Dear Biopythoneers, Biopython 1.74 has been released and is available from our website and PyPI. This release of Biopython supports […]
One of the new things coming in Biopython 1.59 is improved chromosome diagrams, something you may have seen via Twitter. […]
Due to a huge influx of spam across all OBF wikis, we are in the process of locking down new […]
After 10 years of development, the BioRuby paper is finally published in the Bioinformatics journal. The article is open access, […]
BioPerl has migrated to git and GitHub! We have also set up a mirror set of several key repositories at the […]
In another quirk to the FASTQ story, recent Illumina FASTQ files don’t actually use the full range of PHRED scores […]
One of the small changes coming in Biopython 1.54 (which you can try out already using the Biopython 1.54 beta) […]
I’m delighted to announce an open access publication in Nucleic Acids Research describing the FASTQ file format based on the […]
This post is about paired end data (FASTA or FASTQ) and manipulating it with Biopython’s Bio.SeqIO module (see also FASTQ […]
BioPerl 1.6.1 is now available for ActivePerl as a PPM, instructions for downloading can be found on the BioPerl wiki. […]
We are pleased to announce the immediate availability of BioPerl 1.6.1, the latest release of BioPerl’s core code.
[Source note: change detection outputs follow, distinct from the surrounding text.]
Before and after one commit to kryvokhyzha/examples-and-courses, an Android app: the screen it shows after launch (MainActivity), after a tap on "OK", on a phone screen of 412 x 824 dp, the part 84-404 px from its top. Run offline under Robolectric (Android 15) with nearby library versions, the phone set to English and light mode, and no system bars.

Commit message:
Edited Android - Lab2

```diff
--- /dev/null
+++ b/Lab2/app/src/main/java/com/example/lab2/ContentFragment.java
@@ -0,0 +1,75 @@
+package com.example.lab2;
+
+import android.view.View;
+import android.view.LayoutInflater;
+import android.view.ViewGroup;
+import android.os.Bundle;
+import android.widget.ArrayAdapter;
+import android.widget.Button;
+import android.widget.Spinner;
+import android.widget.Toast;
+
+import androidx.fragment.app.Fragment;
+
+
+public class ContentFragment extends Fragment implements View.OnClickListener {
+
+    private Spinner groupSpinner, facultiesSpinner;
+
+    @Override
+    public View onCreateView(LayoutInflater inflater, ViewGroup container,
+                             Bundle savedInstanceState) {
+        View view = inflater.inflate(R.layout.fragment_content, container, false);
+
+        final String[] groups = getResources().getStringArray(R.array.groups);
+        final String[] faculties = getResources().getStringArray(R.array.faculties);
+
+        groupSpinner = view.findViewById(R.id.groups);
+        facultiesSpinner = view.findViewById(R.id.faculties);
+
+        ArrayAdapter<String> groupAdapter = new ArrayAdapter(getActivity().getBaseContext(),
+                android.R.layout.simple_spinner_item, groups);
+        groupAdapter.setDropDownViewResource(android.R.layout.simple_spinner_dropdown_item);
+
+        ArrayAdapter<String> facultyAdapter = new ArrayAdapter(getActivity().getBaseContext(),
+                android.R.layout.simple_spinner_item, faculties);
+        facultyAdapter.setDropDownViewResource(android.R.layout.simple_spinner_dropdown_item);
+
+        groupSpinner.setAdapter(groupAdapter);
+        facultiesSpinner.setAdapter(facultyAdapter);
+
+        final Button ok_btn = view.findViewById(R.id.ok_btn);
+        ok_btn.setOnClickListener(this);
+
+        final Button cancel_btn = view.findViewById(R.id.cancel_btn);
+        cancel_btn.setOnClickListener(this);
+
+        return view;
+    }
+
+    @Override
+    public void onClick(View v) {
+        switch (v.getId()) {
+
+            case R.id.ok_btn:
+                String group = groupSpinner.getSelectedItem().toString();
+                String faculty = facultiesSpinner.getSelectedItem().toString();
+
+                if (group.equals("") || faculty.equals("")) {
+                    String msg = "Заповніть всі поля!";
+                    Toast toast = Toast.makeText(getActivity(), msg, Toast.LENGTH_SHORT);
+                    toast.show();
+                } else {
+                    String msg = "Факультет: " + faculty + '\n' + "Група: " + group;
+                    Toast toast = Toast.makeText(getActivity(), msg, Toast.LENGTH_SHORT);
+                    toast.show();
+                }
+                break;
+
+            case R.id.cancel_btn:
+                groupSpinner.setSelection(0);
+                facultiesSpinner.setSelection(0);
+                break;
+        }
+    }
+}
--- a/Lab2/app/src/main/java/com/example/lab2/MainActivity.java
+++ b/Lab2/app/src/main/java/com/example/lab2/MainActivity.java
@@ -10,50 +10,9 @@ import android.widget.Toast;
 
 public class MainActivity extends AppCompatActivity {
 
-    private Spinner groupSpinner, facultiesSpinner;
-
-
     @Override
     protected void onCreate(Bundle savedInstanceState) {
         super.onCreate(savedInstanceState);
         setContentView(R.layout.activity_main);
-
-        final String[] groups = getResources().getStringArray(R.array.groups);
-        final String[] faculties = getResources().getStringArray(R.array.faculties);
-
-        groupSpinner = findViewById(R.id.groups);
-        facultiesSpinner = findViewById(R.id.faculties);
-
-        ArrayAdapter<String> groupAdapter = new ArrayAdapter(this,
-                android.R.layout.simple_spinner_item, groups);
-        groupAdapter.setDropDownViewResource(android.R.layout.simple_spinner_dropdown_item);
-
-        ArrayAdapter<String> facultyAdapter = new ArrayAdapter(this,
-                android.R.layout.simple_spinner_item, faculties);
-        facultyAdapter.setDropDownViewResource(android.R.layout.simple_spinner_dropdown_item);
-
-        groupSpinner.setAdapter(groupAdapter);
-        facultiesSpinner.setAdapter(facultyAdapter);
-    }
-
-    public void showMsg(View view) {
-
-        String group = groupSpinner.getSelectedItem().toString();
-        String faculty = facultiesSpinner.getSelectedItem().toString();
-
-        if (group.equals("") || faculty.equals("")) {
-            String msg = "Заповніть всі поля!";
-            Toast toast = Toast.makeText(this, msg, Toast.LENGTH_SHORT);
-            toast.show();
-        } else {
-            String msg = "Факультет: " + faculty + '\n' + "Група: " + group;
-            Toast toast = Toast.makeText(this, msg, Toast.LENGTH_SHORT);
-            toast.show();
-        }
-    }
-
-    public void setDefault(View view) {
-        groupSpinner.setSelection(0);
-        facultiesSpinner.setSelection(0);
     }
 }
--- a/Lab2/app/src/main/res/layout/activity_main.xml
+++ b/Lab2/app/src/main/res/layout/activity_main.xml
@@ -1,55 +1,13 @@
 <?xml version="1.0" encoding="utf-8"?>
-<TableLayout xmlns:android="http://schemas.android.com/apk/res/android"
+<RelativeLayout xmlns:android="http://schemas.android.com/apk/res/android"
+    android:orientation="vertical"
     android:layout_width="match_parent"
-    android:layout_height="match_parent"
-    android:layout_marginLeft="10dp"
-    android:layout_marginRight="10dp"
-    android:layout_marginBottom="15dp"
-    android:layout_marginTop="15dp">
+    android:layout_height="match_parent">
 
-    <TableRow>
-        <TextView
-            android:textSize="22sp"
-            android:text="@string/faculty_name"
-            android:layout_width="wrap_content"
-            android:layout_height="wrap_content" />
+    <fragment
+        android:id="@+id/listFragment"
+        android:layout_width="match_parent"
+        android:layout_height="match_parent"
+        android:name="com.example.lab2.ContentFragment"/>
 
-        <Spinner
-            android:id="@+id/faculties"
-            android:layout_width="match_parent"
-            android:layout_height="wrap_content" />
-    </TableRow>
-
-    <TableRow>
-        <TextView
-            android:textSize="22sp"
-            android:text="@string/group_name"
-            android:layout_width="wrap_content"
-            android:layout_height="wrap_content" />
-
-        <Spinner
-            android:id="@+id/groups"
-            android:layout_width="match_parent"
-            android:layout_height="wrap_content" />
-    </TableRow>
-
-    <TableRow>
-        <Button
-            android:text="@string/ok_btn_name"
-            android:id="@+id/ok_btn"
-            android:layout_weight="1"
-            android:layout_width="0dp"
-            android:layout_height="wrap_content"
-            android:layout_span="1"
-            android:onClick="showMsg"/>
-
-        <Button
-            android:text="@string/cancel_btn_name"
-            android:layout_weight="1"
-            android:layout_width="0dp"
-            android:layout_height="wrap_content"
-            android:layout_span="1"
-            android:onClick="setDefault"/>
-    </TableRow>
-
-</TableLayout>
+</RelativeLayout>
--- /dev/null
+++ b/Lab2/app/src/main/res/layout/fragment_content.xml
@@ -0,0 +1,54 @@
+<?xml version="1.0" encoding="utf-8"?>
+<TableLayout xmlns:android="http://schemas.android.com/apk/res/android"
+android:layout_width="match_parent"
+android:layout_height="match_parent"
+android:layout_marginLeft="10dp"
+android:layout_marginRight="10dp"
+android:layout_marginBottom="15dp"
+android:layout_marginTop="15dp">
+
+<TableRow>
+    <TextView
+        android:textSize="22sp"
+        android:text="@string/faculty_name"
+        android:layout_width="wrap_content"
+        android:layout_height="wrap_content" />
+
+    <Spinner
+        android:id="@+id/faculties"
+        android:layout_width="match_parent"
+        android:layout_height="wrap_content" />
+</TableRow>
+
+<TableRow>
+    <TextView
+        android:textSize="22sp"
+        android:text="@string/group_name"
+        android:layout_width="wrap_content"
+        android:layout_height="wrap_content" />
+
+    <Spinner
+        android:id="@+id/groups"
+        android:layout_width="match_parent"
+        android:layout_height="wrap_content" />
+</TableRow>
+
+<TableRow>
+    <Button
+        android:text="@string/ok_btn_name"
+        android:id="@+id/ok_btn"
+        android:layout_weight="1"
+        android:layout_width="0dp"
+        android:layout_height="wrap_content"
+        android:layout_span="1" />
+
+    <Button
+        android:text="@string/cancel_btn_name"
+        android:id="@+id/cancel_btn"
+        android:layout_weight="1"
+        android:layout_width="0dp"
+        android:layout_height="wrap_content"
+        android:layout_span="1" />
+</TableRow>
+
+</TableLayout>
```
You can […]
Biopython’s SeqIO interface revolves around SeqRecord objects which can impose a speed penalty. For FASTQ files the quality string gets turned into a list of integers on parsing, and then re-encoded back to ASCII on writing. Working directly with the raw strings is less flexible, but much faster.
Biopython has now moved from CVS to a git repository, hosted on github.com who kindly provide git hosting for open source projects free of charge. The BioRuby project have been using github for some time, so we are in good company.
In this post we’ll look at the new convert() function that both Bio.SeqIO and Bio.AlignIO will get in Biopython 1.52. This allows easier file conversion, and internally provides a mechanism for specific optimisations, such as for FASTQ conversions.
Constructing complicated Entrez searches can be tricky, but it turns out one of the Entrez Programming Utilities called Entrez EInfo can help. This can tell you all the searchable fields available for each of the Entrez databases.
Hi all, You may have noticed we’re trying out using the wiki for Biopython cookbook entries. It’s a new idea […]
An Application Note describing Biopython has recently been accepted for publication in the Oxford Journal Bioinformatics. An advance copy of […]